Items from a data source
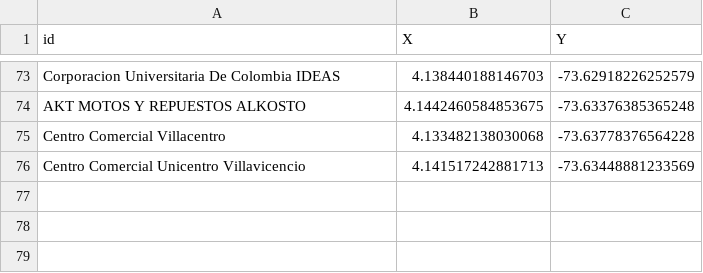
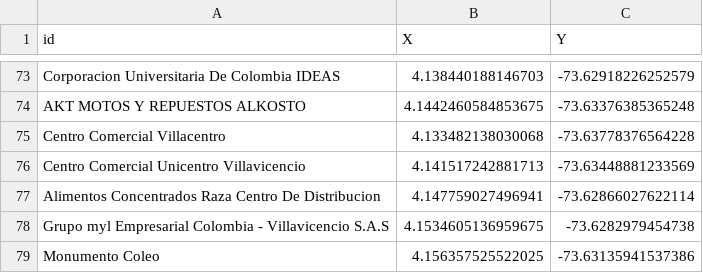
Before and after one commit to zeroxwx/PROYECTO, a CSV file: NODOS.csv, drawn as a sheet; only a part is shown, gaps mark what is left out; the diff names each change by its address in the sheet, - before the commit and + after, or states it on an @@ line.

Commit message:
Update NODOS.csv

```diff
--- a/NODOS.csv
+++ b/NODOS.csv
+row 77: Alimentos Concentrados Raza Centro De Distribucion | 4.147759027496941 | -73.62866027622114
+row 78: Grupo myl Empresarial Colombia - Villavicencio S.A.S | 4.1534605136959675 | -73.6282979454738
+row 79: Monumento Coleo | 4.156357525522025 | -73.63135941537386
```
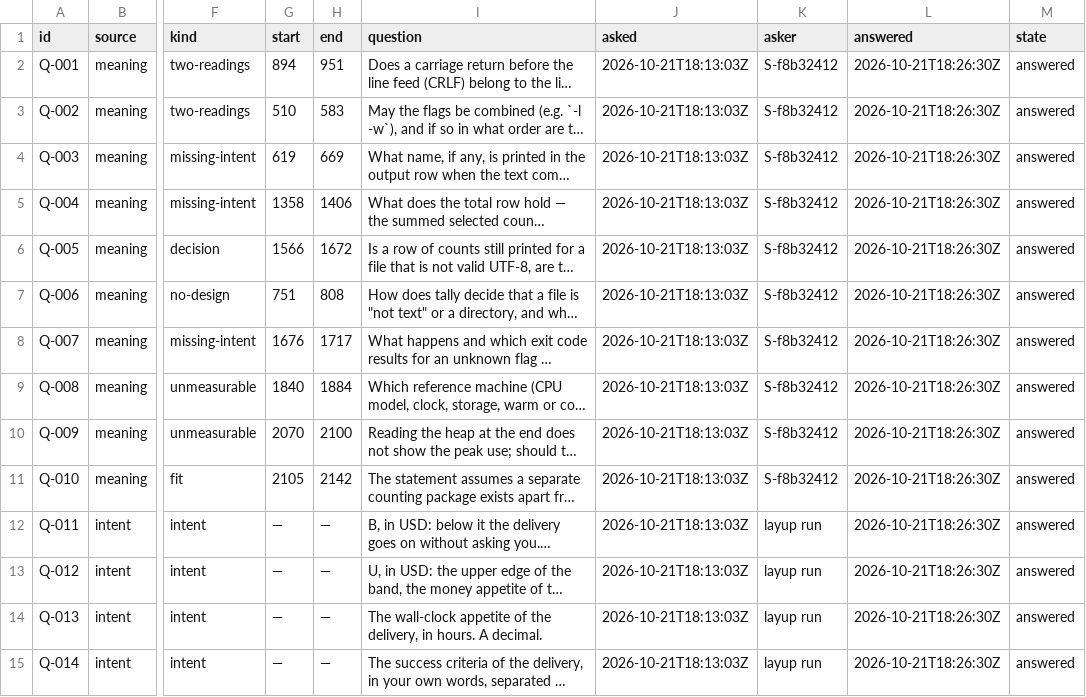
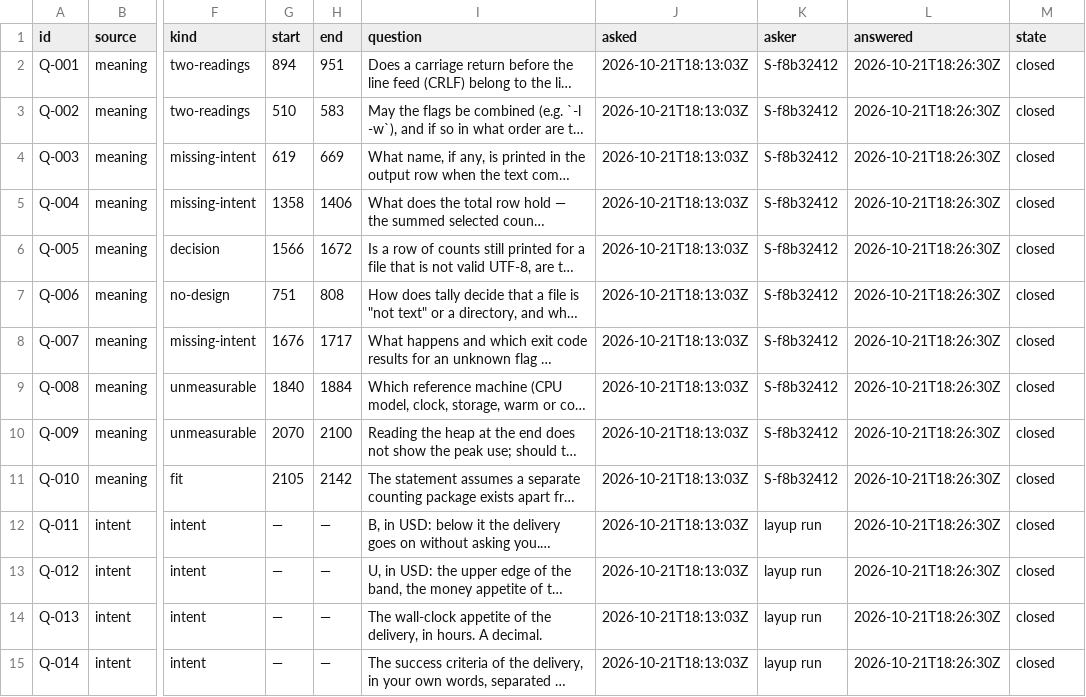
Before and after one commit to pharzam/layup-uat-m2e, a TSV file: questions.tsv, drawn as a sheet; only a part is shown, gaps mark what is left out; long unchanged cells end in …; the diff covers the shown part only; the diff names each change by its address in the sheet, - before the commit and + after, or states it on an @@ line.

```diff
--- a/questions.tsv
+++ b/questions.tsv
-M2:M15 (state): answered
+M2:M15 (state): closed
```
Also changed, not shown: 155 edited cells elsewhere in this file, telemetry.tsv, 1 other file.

[WHAT THE EXERCISE ASKS]
Without the pictures, repeat every record above exactly as written.

[ANSWER]
Before and after one commit to zeroxwx/PROYECTO, a CSV file: NODOS.csv, drawn as a sheet; only a part is shown, gaps mark what is left out; the diff names each change by its address in the sheet, - before the commit and + after, or states it on an @@ line.

Commit message:
Update NODOS.csv

```diff
--- a/NODOS.csv
+++ b/NODOS.csv
+row 77: Alimentos Concentrados Raza Centro De Distribucion | 4.147759027496941 | -73.62866027622114
+row 78: Grupo myl Empresarial Colombia - Villavicencio S.A.S | 4.1534605136959675 | -73.6282979454738
+row 79: Monumento Coleo | 4.156357525522025 | -73.63135941537386
```
Before and after one commit to pharzam/layup-uat-m2e, a TSV file: questions.tsv, drawn as a sheet; only a part is shown, gaps mark what is left out; long unchanged cells end in …; the diff covers the shown part only; the diff names each change by its address in the sheet, - before the commit and + after, or states it on an @@ line.

```diff
--- a/questions.tsv
+++ b/questions.tsv
-M2:M15 (state): answered
+M2:M15 (state): closed
```
Also changed, not shown: 155 edited cells elsewhere in this file, telemetry.tsv, 1 other file.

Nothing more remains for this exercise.